Location: Los Angeles County, California
Named for Will Thrall (1873-1963), explorer, writer, historian, and beloved protector of the San Gabriel Mountains. He is best known as the founder and editor of Trails Magazine, a quarterly dedicated to the hiker and camper (published: 1934-39, 1941). Thrall believed in the benefits of strenuous physical activity: "There is no exercise so beneficial, physically mentally or morally, nothing which gives so much of living for so little cost, as hiking our mountain and hill trails and sleeping under the stars." In his first issue he wrote "One who has not known the taste of a dinner cooked over the campfire at the end of a day's hike to some remote and lofty glade, who has not lain on a deep bed of pine needles and viewed the stars through lofty tree tops, who has not reached the heart of a friend and comrade around some glowing campfire far from civilization, has missed a lot of the joy of living and the beauty of the land in which he lives." He was widely admired, both for his collection of mountain lore and for his many successful efforts to lower fire losses.

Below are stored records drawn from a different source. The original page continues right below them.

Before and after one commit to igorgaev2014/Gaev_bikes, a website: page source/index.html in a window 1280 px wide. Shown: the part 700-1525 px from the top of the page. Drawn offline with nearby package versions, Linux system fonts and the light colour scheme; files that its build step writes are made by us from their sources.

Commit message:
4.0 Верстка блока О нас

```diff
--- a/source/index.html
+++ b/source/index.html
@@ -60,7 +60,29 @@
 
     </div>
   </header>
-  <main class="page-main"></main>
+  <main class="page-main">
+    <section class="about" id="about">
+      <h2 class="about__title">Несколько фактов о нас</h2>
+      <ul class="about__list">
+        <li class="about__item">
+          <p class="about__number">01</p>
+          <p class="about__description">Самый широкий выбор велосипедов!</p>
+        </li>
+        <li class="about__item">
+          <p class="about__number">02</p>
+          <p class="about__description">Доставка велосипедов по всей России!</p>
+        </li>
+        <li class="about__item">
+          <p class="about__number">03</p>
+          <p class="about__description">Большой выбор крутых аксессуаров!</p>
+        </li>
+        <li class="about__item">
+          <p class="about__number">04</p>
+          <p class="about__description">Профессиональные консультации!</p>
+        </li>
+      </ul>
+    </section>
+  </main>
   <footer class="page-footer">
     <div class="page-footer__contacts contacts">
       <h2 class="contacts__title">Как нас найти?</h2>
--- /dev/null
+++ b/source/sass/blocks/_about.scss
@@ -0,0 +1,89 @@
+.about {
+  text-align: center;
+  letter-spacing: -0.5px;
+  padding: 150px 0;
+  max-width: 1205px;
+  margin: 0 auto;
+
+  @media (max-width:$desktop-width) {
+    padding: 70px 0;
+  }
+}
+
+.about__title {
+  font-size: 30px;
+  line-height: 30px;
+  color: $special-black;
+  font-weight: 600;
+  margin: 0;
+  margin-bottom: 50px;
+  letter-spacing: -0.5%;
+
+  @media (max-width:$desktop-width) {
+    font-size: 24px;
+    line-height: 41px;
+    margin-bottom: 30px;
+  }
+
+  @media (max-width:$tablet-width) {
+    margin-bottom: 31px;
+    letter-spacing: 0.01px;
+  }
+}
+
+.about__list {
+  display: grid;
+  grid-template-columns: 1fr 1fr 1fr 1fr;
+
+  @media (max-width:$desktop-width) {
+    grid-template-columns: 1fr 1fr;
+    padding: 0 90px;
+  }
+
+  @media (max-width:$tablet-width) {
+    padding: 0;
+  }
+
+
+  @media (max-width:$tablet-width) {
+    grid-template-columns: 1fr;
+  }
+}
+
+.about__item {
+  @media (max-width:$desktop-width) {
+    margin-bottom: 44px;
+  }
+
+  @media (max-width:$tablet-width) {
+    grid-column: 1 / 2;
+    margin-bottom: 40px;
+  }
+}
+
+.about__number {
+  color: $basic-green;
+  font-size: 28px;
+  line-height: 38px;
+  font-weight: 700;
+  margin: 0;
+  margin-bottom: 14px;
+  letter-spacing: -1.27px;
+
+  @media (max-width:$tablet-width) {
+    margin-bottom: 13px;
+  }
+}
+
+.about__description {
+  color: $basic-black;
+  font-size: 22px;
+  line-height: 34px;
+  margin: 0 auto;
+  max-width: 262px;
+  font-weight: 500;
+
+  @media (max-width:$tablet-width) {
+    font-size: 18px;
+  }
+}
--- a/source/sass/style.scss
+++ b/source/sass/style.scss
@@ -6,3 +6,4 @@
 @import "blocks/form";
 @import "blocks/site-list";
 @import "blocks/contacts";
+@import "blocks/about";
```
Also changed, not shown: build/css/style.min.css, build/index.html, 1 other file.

He began his publishing career in his 60's, after a working life in real estate and the retail food business. But his main efforts were always in the mountains, he spent his life learning about their flora and fauna and the secrets of their geology and history. After meeting James K. Reid, then Supervisor of the LA. County Department of Recreation Camps and Playgrounds (1932), Thrall suggested a "Mountain Information Service" to tell the public about the recreational potential of our high country as well as to instill good conservation practices. Thrall was hired to direct and implement his ideas. After a brief trial at dispensing information over the phone, Thrall realized that another means was needed. He convinced the Board of Supervisors to underwrite his idea for Trails Magazine. It contained descriptions of mountain landmarks, road and trail directions, maps and illustrations as well as listings of the outings of local outdoor organizations. From 1936 forward, each issue contained information on mountain history, this "Cabin Landmarks" series was written either by mountain pioneers, or by Thrall, based on interviews and research. It cost 10 cents and was an instant hit. He also wrote a popular outings column "Today's Hike" for the Sunday Los Angeles Times (1934-41). His conservation efforts paid off, despite a marked increase in use, fire damage was halted. Then disaster struck. Torrential rains followed by a dry spell and major fires destroyed much of the cabins, resorts and trail system lovingly built over the previous half century (1938). Worse still, the Supervisors in an "economy move" decided to fire Thrall. There was a public outcry-but to no avail. His many friends then sought to name a peak for him. E.C. Bowers, who edited a short-lived rebirth of Thrall's magazine, built a cairn on the high point of Pleasant View Ridge and unofficially named it Will Thrall Peak (1942).
In 1961 both the USFS and the USGS requested that it be officially named after Thrall. The U.S. Board on Geographic Names denied the request because of the policy of its Domestic Names Committee not to name peaks for living persons. The request was accepted after his passing. But because of ignorance on the part a government clerk (who didn't know that a named bench mark is not the same thing as a named peak), the location was bumped and the name was assigned to nearby point 7845'. The preferred location and the high point, 7983' has a USGS benchmark that reads "Pallett"-which the HPS unofficially refers to as "Pleasant View Ridge". After all attempts to correct this error failed, the Sierra Club and the Native Sons and the Golden West conceded and jointly dedicated peak 7854' (June 1965).
Name first appears on USFS Angeles National Forest map (1963).
Name officially acdepted by USBGN (1963).
Peak was added to the HPS Peak List in 1963.